BEGIN Records to process

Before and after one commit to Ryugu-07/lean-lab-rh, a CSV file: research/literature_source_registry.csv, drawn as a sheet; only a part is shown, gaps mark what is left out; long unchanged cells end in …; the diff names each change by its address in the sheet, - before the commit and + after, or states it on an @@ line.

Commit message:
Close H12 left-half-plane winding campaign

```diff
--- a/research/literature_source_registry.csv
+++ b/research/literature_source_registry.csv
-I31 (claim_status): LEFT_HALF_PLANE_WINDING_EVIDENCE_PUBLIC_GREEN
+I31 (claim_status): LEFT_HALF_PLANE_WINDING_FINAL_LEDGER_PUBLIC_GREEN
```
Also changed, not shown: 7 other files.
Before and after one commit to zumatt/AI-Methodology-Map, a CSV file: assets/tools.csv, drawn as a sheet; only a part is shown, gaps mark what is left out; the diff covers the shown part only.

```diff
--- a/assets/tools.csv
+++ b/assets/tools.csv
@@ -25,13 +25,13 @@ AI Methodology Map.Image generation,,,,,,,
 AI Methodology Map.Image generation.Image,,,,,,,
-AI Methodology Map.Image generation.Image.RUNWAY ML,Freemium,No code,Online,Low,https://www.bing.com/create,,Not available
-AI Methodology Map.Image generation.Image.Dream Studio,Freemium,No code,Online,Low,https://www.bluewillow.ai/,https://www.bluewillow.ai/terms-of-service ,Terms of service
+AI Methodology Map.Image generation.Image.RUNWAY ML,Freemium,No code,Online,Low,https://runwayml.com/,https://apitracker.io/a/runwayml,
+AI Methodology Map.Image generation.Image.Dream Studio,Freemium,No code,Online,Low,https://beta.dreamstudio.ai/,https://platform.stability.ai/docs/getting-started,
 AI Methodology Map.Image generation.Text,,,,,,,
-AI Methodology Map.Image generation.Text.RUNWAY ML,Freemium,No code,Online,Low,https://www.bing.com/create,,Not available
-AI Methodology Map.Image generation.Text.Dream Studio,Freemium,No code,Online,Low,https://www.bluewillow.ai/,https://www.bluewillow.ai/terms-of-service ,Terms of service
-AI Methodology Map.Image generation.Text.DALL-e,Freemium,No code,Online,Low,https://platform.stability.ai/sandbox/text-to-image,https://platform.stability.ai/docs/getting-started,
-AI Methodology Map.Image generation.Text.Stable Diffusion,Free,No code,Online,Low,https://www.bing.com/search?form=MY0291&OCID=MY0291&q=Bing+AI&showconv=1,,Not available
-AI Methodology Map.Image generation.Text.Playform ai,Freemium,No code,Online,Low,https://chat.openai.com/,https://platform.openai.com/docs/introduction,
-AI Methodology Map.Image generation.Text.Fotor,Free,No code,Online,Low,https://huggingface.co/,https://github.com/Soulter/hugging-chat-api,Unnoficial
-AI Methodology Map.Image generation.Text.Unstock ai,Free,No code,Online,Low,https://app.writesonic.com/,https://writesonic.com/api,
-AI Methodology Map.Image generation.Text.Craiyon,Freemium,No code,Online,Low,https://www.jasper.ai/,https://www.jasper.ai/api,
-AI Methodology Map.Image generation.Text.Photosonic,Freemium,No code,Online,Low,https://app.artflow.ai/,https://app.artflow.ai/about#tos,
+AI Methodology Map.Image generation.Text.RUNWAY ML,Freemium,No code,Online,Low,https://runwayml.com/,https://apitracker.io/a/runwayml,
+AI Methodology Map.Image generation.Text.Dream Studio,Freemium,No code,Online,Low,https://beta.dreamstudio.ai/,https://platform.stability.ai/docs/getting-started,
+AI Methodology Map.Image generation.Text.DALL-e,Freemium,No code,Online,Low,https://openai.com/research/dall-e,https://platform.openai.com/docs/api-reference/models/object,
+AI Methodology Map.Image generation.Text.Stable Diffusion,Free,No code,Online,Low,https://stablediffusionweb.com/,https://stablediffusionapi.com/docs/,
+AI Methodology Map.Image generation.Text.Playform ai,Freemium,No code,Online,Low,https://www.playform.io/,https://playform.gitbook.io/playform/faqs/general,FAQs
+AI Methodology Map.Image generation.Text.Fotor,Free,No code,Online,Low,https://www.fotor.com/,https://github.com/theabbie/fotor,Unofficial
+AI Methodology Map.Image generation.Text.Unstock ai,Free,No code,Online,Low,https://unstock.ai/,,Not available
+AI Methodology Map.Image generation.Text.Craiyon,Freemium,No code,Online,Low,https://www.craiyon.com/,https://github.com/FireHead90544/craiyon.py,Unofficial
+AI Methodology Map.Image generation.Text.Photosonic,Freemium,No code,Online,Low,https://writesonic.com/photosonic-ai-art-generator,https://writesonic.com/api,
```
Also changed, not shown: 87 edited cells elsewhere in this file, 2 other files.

END Records to process

Set out the records again, exactly as they appear above.

Result of the task =
Before and after one commit to Ryugu-07/lean-lab-rh, a CSV file: research/literature_source_registry.csv, drawn as a sheet; only a part is shown, gaps mark what is left out; long unchanged cells end in …; the diff names each change by its address in the sheet, - before the commit and + after, or states it on an @@ line.

Commit message:
Close H12 left-half-plane winding campaign

```diff
--- a/research/literature_source_registry.csv
+++ b/research/literature_source_registry.csv
-I31 (claim_status): LEFT_HALF_PLANE_WINDING_EVIDENCE_PUBLIC_GREEN
+I31 (claim_status): LEFT_HALF_PLANE_WINDING_FINAL_LEDGER_PUBLIC_GREEN
```
Also changed, not shown: 7 other files.
Before and after one commit to zumatt/AI-Methodology-Map, a CSV file: assets/tools.csv, drawn as a sheet; only a part is shown, gaps mark what is left out; the diff covers the shown part only.

```diff
--- a/assets/tools.csv
+++ b/assets/tools.csv
@@ -25,13 +25,13 @@ AI Methodology Map.Image generation,,,,,,,
 AI Methodology Map.Image generation.Image,,,,,,,
-AI Methodology Map.Image generation.Image.RUNWAY ML,Freemium,No code,Online,Low,https://www.bing.com/create,,Not available
-AI Methodology Map.Image generation.Image.Dream Studio,Freemium,No code,Online,Low,https://www.bluewillow.ai/,https://www.bluewillow.ai/terms-of-service ,Terms of service
+AI Methodology Map.Image generation.Image.RUNWAY ML,Freemium,No code,Online,Low,https://runwayml.com/,https://apitracker.io/a/runwayml,
+AI Methodology Map.Image generation.Image.Dream Studio,Freemium,No code,Online,Low,https://beta.dreamstudio.ai/,https://platform.stability.ai/docs/getting-started,
 AI Methodology Map.Image generation.Text,,,,,,,
-AI Methodology Map.Image generation.Text.RUNWAY ML,Freemium,No code,Online,Low,https://www.bing.com/create,,Not available
-AI Methodology Map.Image generation.Text.Dream Studio,Freemium,No code,Online,Low,https://www.bluewillow.ai/,https://www.bluewillow.ai/terms-of-service ,Terms of service
-AI Methodology Map.Image generation.Text.DALL-e,Freemium,No code,Online,Low,https://platform.stability.ai/sandbox/text-to-image,https://platform.stability.ai/docs/getting-started,
-AI Methodology Map.Image generation.Text.Stable Diffusion,Free,No code,Online,Low,https://www.bing.com/search?form=MY0291&OCID=MY0291&q=Bing+AI&showconv=1,,Not available
-AI Methodology Map.Image generation.Text.Playform ai,Freemium,No code,Online,Low,https://chat.openai.com/,https://platform.openai.com/docs/introduction,
-AI Methodology Map.Image generation.Text.Fotor,Free,No code,Online,Low,https://huggingface.co/,https://github.com/Soulter/hugging-chat-api,Unnoficial
-AI Methodology Map.Image generation.Text.Unstock ai,Free,No code,Online,Low,https://app.writesonic.com/,https://writesonic.com/api,
-AI Methodology Map.Image generation.Text.Craiyon,Freemium,No code,Online,Low,https://www.jasper.ai/,https://www.jasper.ai/api,
-AI Methodology Map.Image generation.Text.Photosonic,Freemium,No code,Online,Low,https://app.artflow.ai/,https://app.artflow.ai/about#tos,
+AI Methodology Map.Image generation.Text.RUNWAY ML,Freemium,No code,Online,Low,https://runwayml.com/,https://apitracker.io/a/runwayml,
+AI Methodology Map.Image generation.Text.Dream Studio,Freemium,No code,Online,Low,https://beta.dreamstudio.ai/,https://platform.stability.ai/docs/getting-started,
+AI Methodology Map.Image generation.Text.DALL-e,Freemium,No code,Online,Low,https://openai.com/research/dall-e,https://platform.openai.com/docs/api-reference/models/object,
+AI Methodology Map.Image generation.Text.Stable Diffusion,Free,No code,Online,Low,https://stablediffusionweb.com/,https://stablediffusionapi.com/docs/,
+AI Methodology Map.Image generation.Text.Playform ai,Freemium,No code,Online,Low,https://www.playform.io/,https://playform.gitbook.io/playform/faqs/general,FAQs
+AI Methodology Map.Image generation.Text.Fotor,Free,No code,Online,Low,https://www.fotor.com/,https://github.com/theabbie/fotor,Unofficial
+AI Methodology Map.Image generation.Text.Unstock ai,Free,No code,Online,Low,https://unstock.ai/,,Not available
+AI Methodology Map.Image generation.Text.Craiyon,Freemium,No code,Online,Low,https://www.craiyon.com/,https://github.com/FireHead90544/craiyon.py,Unofficial
+AI Methodology Map.Image generation.Text.Photosonic,Freemium,No code,Online,Low,https://writesonic.com/photosonic-ai-art-generator,https://writesonic.com/api,
```
Also changed, not shown: 87 edited cells elsewhere in this file, 2 other files.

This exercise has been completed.